Netherlands and Italy were cited by Deutsche Bank as the obvious jurisdictions where the economics of CMBS stack up, due to uncompetitive and thin coverage by domestic banks.
“We have heard that the number of CRE lenders in the Netherlands can be counted on one hand – with several fingers unutilised,” Heaton wrote.
In BAML’s European Structured Finance Annual Review, published on Monday 23 November, research analyst Mark Nichol wrote: “Issuance is likely to continue to come from peripheral European countries more than has historically been the case we think, as these countries may be less advanced in dealing with the stock of NPLs and as a consequence, foreign lenders may be able to compete successfully with domestic banks on new CRE lending.”
In his summary of CMBS issuance in 2015, Heaton wrote: “Started off well, tailed off around June, with minimal activity in the second half,” in what seems to paraphrase Rowan Atkinson’s Blackadder. (In particular, Blackadder’s review of private Baldrick’s attempt at War poetry: “Well, it started badly, tailed off a little in the middle, and the less said about the end, the better. But, apart from that, excellent”).

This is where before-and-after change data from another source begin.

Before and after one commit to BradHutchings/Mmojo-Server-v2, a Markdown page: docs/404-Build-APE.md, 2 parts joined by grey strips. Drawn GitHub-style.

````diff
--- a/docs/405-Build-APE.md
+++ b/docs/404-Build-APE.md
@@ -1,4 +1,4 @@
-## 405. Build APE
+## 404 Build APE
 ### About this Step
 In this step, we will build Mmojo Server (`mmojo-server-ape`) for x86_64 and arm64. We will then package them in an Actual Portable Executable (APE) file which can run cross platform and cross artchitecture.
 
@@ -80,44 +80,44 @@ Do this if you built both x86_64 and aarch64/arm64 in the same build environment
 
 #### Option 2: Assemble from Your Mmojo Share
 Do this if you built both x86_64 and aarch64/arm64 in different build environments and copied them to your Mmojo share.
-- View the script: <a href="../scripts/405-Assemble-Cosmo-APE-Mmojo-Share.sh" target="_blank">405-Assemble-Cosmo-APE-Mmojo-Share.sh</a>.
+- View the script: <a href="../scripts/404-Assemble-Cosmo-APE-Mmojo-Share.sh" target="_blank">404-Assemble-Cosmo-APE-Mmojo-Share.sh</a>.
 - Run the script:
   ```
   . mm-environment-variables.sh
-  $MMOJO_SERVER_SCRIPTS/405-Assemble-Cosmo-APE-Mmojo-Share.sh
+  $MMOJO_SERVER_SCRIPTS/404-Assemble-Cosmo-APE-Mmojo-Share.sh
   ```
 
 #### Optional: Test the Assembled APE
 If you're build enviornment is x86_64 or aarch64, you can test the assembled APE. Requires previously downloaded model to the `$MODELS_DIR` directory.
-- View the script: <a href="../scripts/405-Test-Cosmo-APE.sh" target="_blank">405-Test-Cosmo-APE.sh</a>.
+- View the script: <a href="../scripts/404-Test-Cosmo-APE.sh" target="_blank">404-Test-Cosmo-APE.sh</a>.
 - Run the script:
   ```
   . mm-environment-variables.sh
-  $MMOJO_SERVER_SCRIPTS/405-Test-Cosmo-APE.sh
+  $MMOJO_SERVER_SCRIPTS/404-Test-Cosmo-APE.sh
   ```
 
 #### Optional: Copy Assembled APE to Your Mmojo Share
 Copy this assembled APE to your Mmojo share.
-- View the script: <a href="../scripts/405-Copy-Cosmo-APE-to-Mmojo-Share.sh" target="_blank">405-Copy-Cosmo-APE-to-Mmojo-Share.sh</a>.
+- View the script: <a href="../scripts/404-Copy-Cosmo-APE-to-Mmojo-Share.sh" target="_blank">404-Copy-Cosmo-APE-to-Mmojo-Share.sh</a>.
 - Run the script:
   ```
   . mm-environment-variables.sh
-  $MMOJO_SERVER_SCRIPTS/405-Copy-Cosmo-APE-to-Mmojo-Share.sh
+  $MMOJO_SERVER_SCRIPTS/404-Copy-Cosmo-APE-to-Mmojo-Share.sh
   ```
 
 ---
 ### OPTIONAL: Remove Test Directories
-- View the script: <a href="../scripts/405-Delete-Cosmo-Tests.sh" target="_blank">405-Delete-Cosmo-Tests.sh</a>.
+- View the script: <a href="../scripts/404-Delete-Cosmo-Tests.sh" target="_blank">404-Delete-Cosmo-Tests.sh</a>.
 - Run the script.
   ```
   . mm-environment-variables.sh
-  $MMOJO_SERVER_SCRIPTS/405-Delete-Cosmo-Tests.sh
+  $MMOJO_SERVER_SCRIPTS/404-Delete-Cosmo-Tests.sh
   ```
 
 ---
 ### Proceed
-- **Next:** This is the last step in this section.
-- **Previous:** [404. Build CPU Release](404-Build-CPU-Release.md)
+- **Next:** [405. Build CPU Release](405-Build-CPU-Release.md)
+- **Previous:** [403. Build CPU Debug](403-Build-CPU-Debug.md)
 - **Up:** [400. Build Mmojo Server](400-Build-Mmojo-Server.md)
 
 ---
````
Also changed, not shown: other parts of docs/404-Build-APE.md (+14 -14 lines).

Returning to CMBS, the first signs of price widening came in June’s Mint hotel deal by JPMorgan, in which the AAAs priced 20 bps wider than the initial pricing talk as reported by Bloomberg. Deutsche Bank’s ABS Research team estimated that the deal was likely to have made a profit of 20bps per annum, before deal costs.
It was in the subsequent five deals during the third quarter – together worth €1.5bn – in which some originators are believed to have slipped into the red on certain transactions. Deutsche Bank estimated that banks’ aggregate losses were in the region of €20-30m.

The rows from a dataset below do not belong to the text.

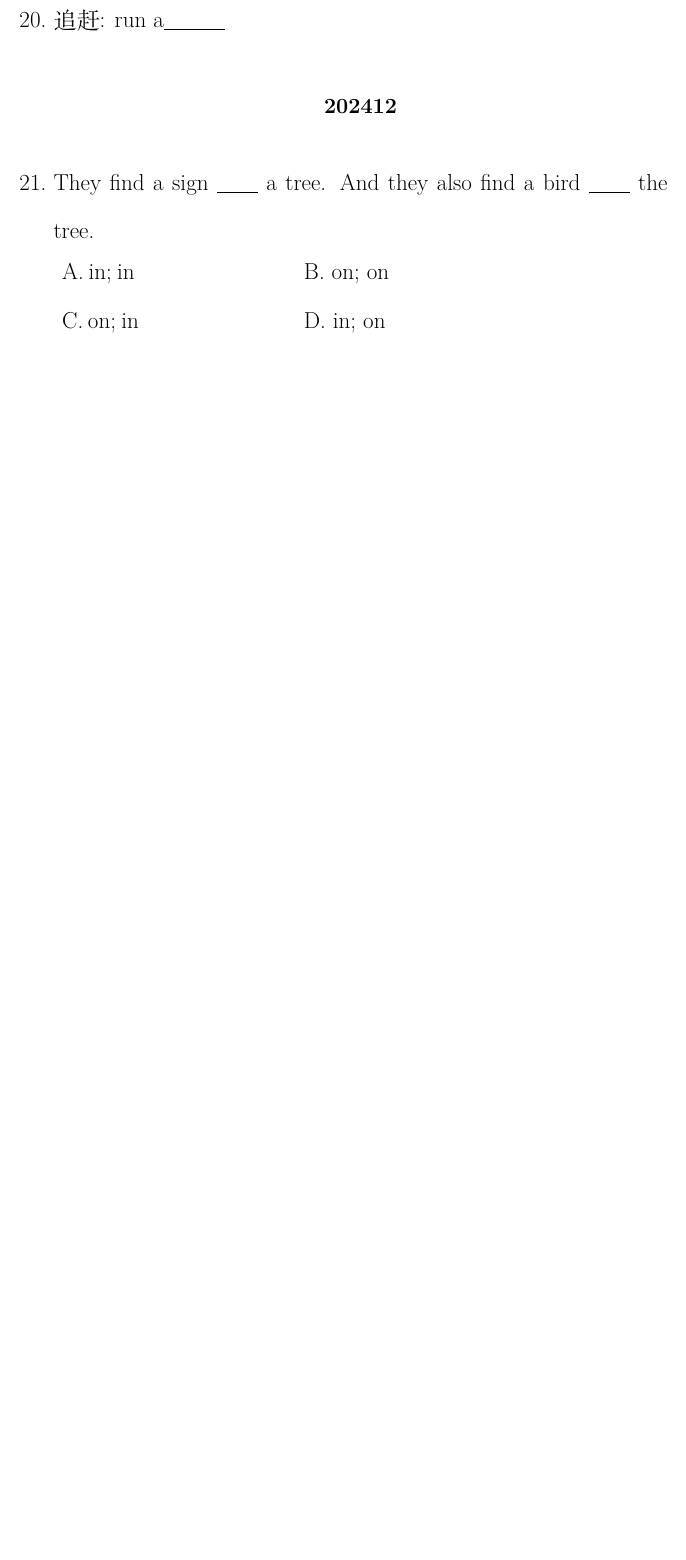
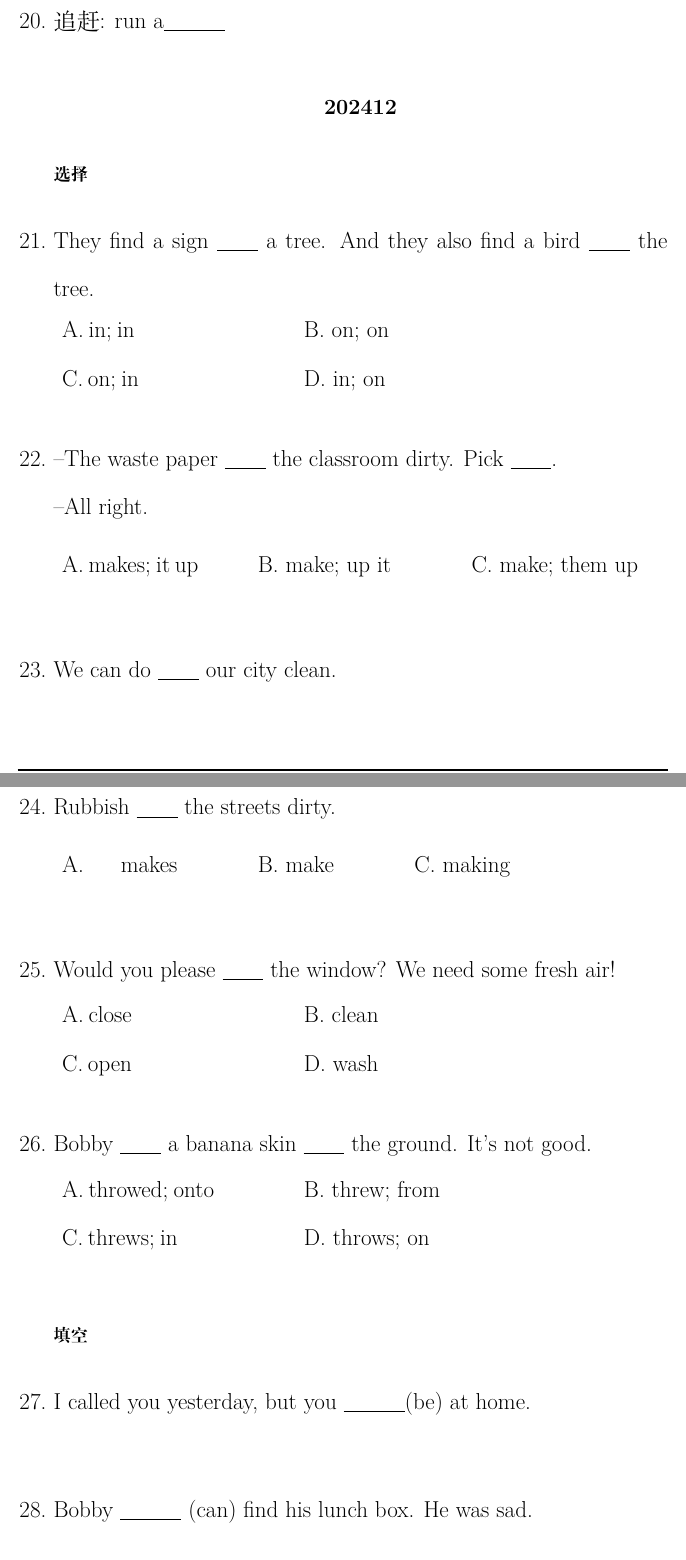
Before and after one commit to Chunhua-takua/Tech, a LaTeX problem sheet (latex/elementary school/sunheqi/shqexercises.tex, which reads latex/elementary school/sunheqi/202412.tex): part of page 6 of 7 before the commit and two parts of pages 6 and 7 of 10 after it, the two joined at a grey line, cut so that both start at the same text, the shorter picture padded with empty space. Compiled offline with XeLaTeX.

Commit message:
20241213

```diff
--- a/latex/elementary school/sunheqi/202412.tex
+++ b/latex/elementary school/sunheqi/202412.tex
@@ -1,4 +1,5 @@
 \section{202412}
+\subsection{选择}
 \item{
     They find a sign \underline{\hbox to 10mm{}} a tree. And they also find a bird \underline{\hbox to 10mm{}} the tree.
 
@@ -9,3 +10,58 @@
     % C
 }
 \\
+\item{
+    --The waste paper \underline{\hbox to 10mm{}} the classroom dirty. Pick \underline{\hbox to 10mm{}}.\\
+    --All right.
+
+    \begin{tabular}{rclcl}
+        \makebox[5em][s]{A. makes; it up}  & \hspace{2em} & {B. make; up it}& \hspace{2em} & {C. make; them up} \\
+    \end{tabular}
+}
+\\
+\item{
+    We can do \underline{\hbox to 10mm{}} our city clean.
+
+    \begin{tabular}{rclcl}
+        \makebox[5em][s]{A. nothing to make}  & \hspace{2em} & {B. a lot to make}& \hspace{2em} & {C. some to make} \\
+    \end{tabular}
+}
+\\
+\item{
+    Rubbish \underline{\hbox to 10mm{}} the streets dirty.
+
+    \begin{tabular}{rclcl}
+        \makebox[5em][s]{A. makes}  & \hspace{2em} & {B. make}& \hspace{2em} & {C. making} \\
+    \end{tabular}
+}
+\\
+\item{
+    Would you please \underline{\hbox to 10mm{}} the window? We need some fresh air!
+
+    \begin{tabular}{rcl}
+        \makebox[3em][s]{A. close}  & \hspace{6em} & {B. clean} \\
+        \makebox[3em][s]{C. open} & \hspace{6em} & {D. wash}\\
+    \end{tabular}
+}
+\\
+\item{
+    Bobby \underline{\hbox to 10mm{}} a banana skin \underline{\hbox to 10mm{}} the ground. It's not good.
+
+    \begin{tabular}{rcl}
+        \makebox[3em][s]{A. throwed; onto}  & \hspace{6em} & {B. threw; from} \\
+        \makebox[3em][s]{C. threws; in} & \hspace{6em} & {D. throws; on}\\
+    \end{tabular}
+}
+\\
+
+
+\subsection{填空}
+\item{
+    I called you yesterday, but you \underline{\hbox to 15mm{}}(be) at home.
+}
+\\
+\item{
+    Bobby \underline{\hbox to 15mm{}} (can) find his lunch box. He was sad.
+}
+\\
+\item{
--- a/latex/elementary school/sunheqi/exercises.tex
+++ b/latex/elementary school/sunheqi/shqexercises.tex
@@ -25,7 +25,7 @@
 {0}
 
 % 黑体2号
-\title{\heiti\zihao{2} 英语题集}
+\title{\heiti\zihao{2} 孙赫岐英语错题集}
 \date{\today}
 
 % \renewcommand\contentsname{目录}
```
Also changed, not shown: latex/elementary school/sunheqi/202411.tex (+2 -2 lines), latex/elementary school/sunheqi/202412.tex (33 more changed lines), latex/elementary school/sunheqi/shqexercises.tex (3 more changed lines).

In particular Goldman Sachs’ £650mn LOGIS 2015-1 transaction priced at a €10-15m loss, estimated Deutsche Bank, which it said “could affect originators’ appetite for this kind of transaction going forward”.
Heaton added: “We suspect this figure is augmented by losses on loans for deals which did not make it to market, but by definition this figure is impossible to estimate.”

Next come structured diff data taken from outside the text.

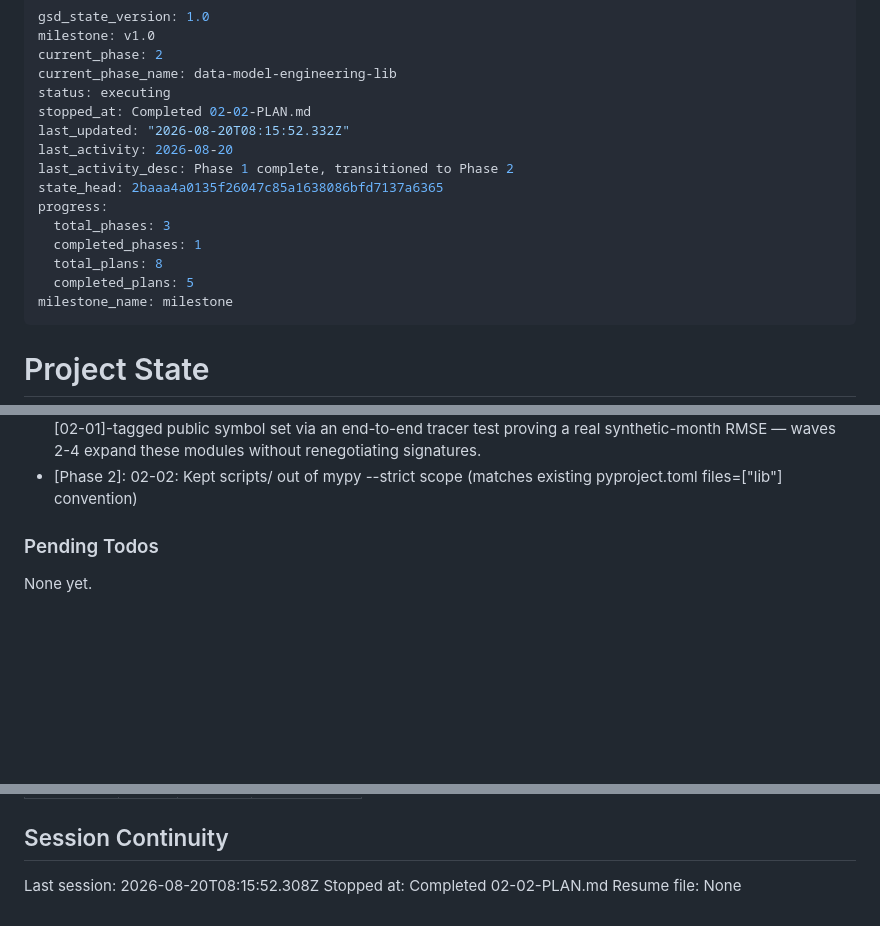
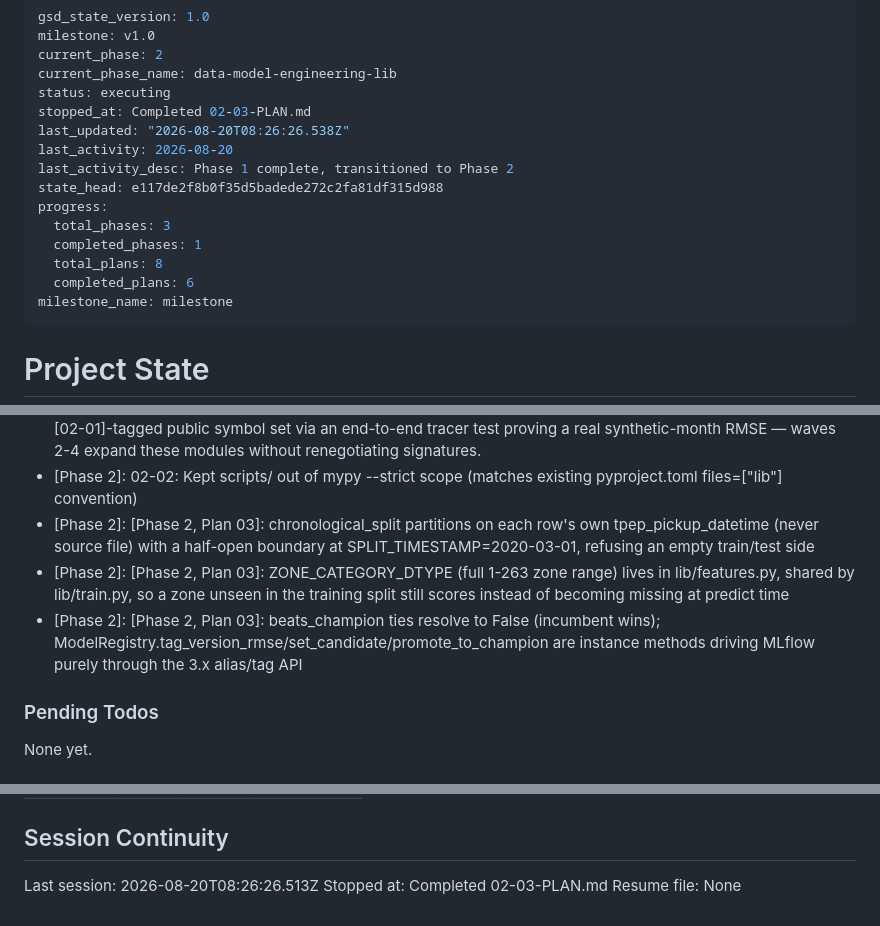
Before and after one commit to ToTheHien/nyc-trip-duration-kfp, a Markdown page: .planning/STATE.md, 3 parts joined by grey strips. GitHub-like rendering; blank space fills up the shorter version.

Commit message:
docs(02-03): complete modelling tail plan

```diff
--- a/.planning/STATE.md
+++ b/.planning/STATE.md
@@ -4,16 +4,16 @@ milestone: v1.0
 current_phase: 2
 current_phase_name: data-model-engineering-lib
 status: executing
-stopped_at: Completed 02-02-PLAN.md
-last_updated: "2026-08-20T08:15:52.332Z"
+stopped_at: Completed 02-03-PLAN.md
+last_updated: "2026-08-20T08:26:26.538Z"
 last_activity: 2026-08-20
 last_activity_desc: Phase 1 complete, transitioned to Phase 2
-state_head: 2baaa4a0135f26047c85a1638086bfd7137a6365
+state_head: e117de2f8b0f35d5badede272c2fa81df315d988
 progress:
   total_phases: 3
   completed_phases: 1
   total_plans: 8
-  completed_plans: 5
+  completed_plans: 6
 milestone_name: milestone
 ---
 
@@ -87,6 +88,9 @@ Recent decisions affecting current work:
 - [Phase 2]: [Phase 2, Plan 01]: pyproject.toml ml group populated with pandas 2.3.3/numpy 2.5.2/pyarrow 25.0.1/pandera 0.32.1/lightgbm 4.7.0/mlflow 3.15.1; dev group gained pandas-stubs/pyshp/pyproj — pyshp/pyproj approved via pre-session PyPI verification (Task 1 checkpoint).
 - [Phase 2]: [Phase 2, Plan 01]: Six lib/ modules (ingest, schemas, features, train, evaluate, registry) locked to their [02-01]-tagged public symbol set via an end-to-end tracer test proving a real synthetic-month RMSE — waves 2-4 expand these modules without renegotiating signatures.
 - [Phase 2]: 02-02: Kept scripts/ out of mypy --strict scope (matches existing pyproject.toml files=["lib"] convention)
+- [Phase 2]: [Phase 2, Plan 03]: chronological_split partitions on each row's own tpep_pickup_datetime (never source file) with a half-open boundary at SPLIT_TIMESTAMP=2020-03-01, refusing an empty train/test side
+- [Phase 2]: [Phase 2, Plan 03]: ZONE_CATEGORY_DTYPE (full 1-263 zone range) lives in lib/features.py, shared by lib/train.py, so a zone unseen in the training split still scores instead of becoming missing at predict time
+- [Phase 2]: [Phase 2, Plan 03]: beats_champion ties resolve to False (incumbent wins); ModelRegistry.tag_version_rmse/set_candidate/promote_to_champion are instance methods driving MLflow purely through the 3.x alias/tag API
 
 ### Pending Todos
 
@@ -109,6 +113,6 @@ Items acknowledged and carried forward from previous milestone close:
 
 ## Session Continuity
 
-Last session: 2026-08-20T08:15:52.308Z
-Stopped at: Completed 02-02-PLAN.md
+Last session: 2026-08-20T08:26:26.513Z
+Stopped at: Completed 02-03-PLAN.md
 Resume file: None
```
Also changed, not shown: other parts of .planning/STATE.md (+2 -1 lines), .planning/ROADMAP.md (+3 -3 lines), 1 other file.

On the underlying property market, Heaton observed: “Those looking for signs of the next property downturn can take solace from the elevated basis between current property yields and rates, which is still at historically elevated levels. Those of a more sceptical nature would perhaps point out that most asset classes look cheap compared to rates and bonds.
“We see no catalysts for sharp upward moves in rates, and so large sections of the property market continue to offer value to our mind.
“Where we would perhaps have some reservations are global cities prone to the whims of capital account of the balance of payments, and knock on effects. For example, we think to some extent the inflow of foreign capital into the London Prime market is driven by the UK’s current account deficit.
“Should this dynamic change, we would have concerns capital flight could impact London pricing, with ripple through effects to the rest of the UK property market.”
In BAML’s property market commentary, Nichol observed: “In 2016 we expect commercial property in Europe could experience similar fundamental performance and valuation drivers as in 2015. We still see more upside than downside in CRE in 2016 although less than we saw in 2015.
“The low interest rate environment, attractive investment yields relative to other sectors and quantitative easing in some markets have fuelled capital inflows to commercial property globally.
“We anticipate this weight of capital could continue to put downward pressure on prime and secondary property yields in 2016. Secondary property could experience greater yield compression than prime property as more investors target higher yielding assets.”